As a consultant, I have been a part of some very successful implementations of Data Analysis Projects. I have also been brought in to fix implementations which didn’t go so well. Being on a number of different projects, certain common components emerge. When these things are addressed early in the project, things go well. These items really cannot be put off to the end or ignored completely. These items are not related to the software, used in data analysis, as no matter what the tool selected, the solution will be incomplete if the following five areas are not addressed.
5 Components Every Project Should Include
Each of these items are important components of a successful Data Analytics Management practice. Problems with any of them can move a project from successful to a failed project.
Security is an obvious consideration which needs to be addressed up front. Data is a very valuable commodity and
only people with appropriate access should be allowed to see it. What steps are going to be employed to ensure that happens? How much administration is going to be required to implement it? These questions need to be answered up front.
Business Continuity means the solution cannot be on the shoulders of one person, as that can be a risky situation. One person needs a break to go on vacation or not work, and needs a backup who is skilled and able to understand the system and run it alone. This can be a really big problem, especially for smaller organizations, who have only relied on one person. I have been brought in to assist companies who until very recently thought that they had a very successful Data Analytics Platform. The problem with it was that there was only one person who had the skill to maintain it, and that person quit.
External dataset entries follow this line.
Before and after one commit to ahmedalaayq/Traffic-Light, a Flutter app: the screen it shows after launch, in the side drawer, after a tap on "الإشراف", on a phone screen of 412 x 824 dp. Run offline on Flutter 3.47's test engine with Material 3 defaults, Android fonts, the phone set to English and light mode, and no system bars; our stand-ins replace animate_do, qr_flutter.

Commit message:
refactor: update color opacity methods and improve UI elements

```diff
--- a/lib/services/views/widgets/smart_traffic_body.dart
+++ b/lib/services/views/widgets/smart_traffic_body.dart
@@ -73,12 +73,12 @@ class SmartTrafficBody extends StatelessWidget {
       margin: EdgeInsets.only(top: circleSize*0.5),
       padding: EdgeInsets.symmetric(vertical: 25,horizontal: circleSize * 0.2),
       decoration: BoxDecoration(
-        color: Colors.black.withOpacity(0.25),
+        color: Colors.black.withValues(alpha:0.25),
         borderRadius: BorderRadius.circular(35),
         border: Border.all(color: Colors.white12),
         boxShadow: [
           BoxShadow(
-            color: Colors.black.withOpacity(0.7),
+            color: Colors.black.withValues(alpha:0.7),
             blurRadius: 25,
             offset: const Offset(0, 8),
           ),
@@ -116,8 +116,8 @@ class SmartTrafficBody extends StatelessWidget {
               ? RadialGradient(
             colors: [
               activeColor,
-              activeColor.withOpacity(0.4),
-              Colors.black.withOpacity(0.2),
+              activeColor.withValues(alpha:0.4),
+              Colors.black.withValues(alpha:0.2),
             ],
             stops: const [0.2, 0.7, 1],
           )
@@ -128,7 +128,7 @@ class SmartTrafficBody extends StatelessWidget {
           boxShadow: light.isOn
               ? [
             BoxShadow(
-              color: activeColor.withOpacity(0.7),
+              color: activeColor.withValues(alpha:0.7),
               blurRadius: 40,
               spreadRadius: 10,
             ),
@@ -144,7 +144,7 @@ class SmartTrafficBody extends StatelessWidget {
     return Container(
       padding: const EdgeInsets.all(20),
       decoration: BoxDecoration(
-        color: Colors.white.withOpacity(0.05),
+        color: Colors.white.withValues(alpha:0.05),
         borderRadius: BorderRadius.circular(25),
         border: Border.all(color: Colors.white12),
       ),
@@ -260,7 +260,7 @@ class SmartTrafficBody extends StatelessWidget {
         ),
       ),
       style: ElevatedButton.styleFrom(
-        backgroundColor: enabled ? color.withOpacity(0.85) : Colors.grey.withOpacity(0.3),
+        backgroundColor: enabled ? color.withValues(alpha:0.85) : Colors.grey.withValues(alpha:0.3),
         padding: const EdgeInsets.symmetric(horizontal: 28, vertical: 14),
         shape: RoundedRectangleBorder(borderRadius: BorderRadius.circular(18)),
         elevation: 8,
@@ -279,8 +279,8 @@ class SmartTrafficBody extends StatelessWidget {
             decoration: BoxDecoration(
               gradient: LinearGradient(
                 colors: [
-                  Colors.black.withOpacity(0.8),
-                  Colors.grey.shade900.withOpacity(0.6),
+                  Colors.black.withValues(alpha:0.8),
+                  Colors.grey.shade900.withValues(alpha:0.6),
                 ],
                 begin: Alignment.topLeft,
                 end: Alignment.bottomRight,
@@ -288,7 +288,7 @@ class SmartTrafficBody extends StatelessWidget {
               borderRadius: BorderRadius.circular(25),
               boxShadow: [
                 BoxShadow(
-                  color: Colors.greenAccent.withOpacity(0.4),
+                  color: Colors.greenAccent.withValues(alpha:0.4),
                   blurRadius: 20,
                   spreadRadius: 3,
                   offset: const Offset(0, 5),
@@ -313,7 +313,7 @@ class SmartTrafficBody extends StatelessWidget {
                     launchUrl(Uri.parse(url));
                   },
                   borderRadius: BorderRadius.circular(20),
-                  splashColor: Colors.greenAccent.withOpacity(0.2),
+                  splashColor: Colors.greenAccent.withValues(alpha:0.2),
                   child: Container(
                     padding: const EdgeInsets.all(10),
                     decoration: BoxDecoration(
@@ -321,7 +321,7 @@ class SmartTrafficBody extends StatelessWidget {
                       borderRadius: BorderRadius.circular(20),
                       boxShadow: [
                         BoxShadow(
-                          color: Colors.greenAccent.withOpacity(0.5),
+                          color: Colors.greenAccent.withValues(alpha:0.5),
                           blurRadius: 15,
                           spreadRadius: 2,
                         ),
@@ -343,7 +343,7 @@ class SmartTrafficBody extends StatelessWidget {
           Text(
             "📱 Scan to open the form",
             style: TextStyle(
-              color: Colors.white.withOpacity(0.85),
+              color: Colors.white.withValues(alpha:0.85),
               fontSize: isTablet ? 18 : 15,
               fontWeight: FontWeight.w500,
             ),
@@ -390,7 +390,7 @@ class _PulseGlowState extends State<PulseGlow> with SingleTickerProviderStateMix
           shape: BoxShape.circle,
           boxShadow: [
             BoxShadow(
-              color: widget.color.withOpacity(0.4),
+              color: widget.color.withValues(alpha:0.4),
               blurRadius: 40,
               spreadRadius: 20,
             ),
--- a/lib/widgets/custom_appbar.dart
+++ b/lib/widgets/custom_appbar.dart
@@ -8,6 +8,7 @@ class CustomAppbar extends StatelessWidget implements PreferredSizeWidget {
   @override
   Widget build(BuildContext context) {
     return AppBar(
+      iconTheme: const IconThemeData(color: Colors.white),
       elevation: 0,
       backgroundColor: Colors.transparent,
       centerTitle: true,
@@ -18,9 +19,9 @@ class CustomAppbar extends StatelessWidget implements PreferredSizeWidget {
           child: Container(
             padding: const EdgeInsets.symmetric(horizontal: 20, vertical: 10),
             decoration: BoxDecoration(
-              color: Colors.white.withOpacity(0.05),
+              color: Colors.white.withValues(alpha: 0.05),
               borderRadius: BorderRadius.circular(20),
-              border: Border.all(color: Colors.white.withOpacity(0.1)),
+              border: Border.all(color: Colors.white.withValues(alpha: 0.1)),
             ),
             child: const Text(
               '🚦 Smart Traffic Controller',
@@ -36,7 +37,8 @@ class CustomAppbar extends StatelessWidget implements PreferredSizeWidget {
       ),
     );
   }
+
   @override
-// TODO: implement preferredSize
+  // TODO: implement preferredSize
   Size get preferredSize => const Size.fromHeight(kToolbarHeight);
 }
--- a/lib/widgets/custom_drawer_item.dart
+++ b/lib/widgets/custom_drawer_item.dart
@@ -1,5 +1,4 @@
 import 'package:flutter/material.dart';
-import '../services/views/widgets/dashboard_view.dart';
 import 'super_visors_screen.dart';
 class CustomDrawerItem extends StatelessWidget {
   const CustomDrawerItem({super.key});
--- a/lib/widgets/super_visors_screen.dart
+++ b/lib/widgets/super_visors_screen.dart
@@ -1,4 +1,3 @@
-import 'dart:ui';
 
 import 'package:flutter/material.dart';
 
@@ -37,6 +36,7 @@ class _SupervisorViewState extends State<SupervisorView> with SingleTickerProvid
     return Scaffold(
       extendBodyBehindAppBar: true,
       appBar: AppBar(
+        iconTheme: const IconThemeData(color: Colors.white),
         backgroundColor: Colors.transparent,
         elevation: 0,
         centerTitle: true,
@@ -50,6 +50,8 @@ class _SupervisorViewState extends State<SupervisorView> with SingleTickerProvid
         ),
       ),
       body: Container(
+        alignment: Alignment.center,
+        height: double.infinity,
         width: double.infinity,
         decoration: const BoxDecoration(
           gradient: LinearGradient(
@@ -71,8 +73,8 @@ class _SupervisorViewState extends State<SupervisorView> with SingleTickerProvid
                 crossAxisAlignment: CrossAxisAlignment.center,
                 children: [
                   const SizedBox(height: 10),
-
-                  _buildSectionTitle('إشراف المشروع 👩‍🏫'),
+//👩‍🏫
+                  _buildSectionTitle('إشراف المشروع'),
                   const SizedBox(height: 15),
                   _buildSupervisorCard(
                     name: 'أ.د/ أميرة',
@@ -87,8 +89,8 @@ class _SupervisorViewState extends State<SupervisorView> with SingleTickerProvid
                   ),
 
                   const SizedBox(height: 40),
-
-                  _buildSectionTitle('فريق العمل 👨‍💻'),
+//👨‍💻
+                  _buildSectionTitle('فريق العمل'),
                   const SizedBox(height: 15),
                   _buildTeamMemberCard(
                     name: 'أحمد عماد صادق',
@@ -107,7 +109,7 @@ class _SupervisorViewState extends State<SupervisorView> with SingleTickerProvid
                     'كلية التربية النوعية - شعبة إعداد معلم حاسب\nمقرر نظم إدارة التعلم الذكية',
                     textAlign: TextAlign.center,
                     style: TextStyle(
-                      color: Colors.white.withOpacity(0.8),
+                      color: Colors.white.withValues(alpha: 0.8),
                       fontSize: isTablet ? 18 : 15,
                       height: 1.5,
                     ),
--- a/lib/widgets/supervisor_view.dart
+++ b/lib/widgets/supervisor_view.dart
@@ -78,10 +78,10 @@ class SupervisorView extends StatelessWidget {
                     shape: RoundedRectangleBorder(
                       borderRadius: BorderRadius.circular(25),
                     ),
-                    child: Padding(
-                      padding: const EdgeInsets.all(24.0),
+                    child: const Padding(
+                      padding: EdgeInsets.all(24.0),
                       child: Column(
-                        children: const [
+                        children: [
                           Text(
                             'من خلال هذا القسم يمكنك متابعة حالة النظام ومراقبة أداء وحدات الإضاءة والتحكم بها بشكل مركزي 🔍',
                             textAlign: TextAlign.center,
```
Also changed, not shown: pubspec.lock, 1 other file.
Business Continuity can be a specific problem for Power BI users, as often times one user owns a report. Reports for an organization should never be owned by one person. All companies using Power BI should have the reports in a series of group workspaces, not belonging to any single person. Otherwise, if the person writing the report quits and their account is deleted, the reports are not then deleted as well.
Reliability is critical, because who cares about a data analysis project if no one believes the data is correct? In addition to accuracy, the system used needs to be reliable, containing data updates on a scheduled basis. How and when is the data going to be updated? How is that schedule communicated? The answers to these questions need to be addressed at the beginning of the project.
I remember working for one client who had over a 100 million dollar loss in a month on a visualization we created. I asked if the data was correct as that was a huge one month loss. I was assured that the data was not correct, but no one knew how to resolve the data issue. The reporting tool, whatever it happens to be, is not the place where data is fixed, it should reflect the contents source data. Where this rule is not followed, the reports are ignored as the data is suspect as no one knows why it should be believed as doesn’t match the source system. How is the source system data going to be fixed? This is often times a management issue as people need to be appropriately incentivize to fix things.
All data analysis needs Management Direction to set priorities. As there are only so many hours in a day, the important items need to be identified so that they can be addressed. What is important? Everything cannot be a number one priority as that means nothing is. In many data analytics projects, someone wants a dashboard. Great idea. What numbers show whether or not the company is currently successful? In most companies where I am helping them create data analysis project, the answer to what are the Key Performance Indicators [KPIs] is; no one has made up their mind yet. Management needs to provide the direction for the KPIs.
How are people going to get their hands on whatever it is that you just created? What are people looking for? Reports in their email? Visualizations on their phones? What do people want? Only if you ask the question do you know if you are providing the data in a way people want to consume them. In order to pick the most appropriate tool or design visualizations people are actually going to use, these questions need to be asked up front. Recently I worked for a client who had selected Tableau as there reporting solution, but they were getting rid of it. Why? The users wanted to do adhoc analysis in Excel, so they were using Tableau not to visualize their data or do ad-hoc analysis, but to select data for Excel Pivot Tables. A lot of money and time would have been saved if the question of how the users wanted to use the data was asked up front.
Hopefully all of your data analysis project include these components. In today’s environment, data is the new gold. This valuable commodity needs a system which is Reliable, Secure, important to Management, which can be distributed to continually provide value to the organization.
Data aficionado et SQL Raconteur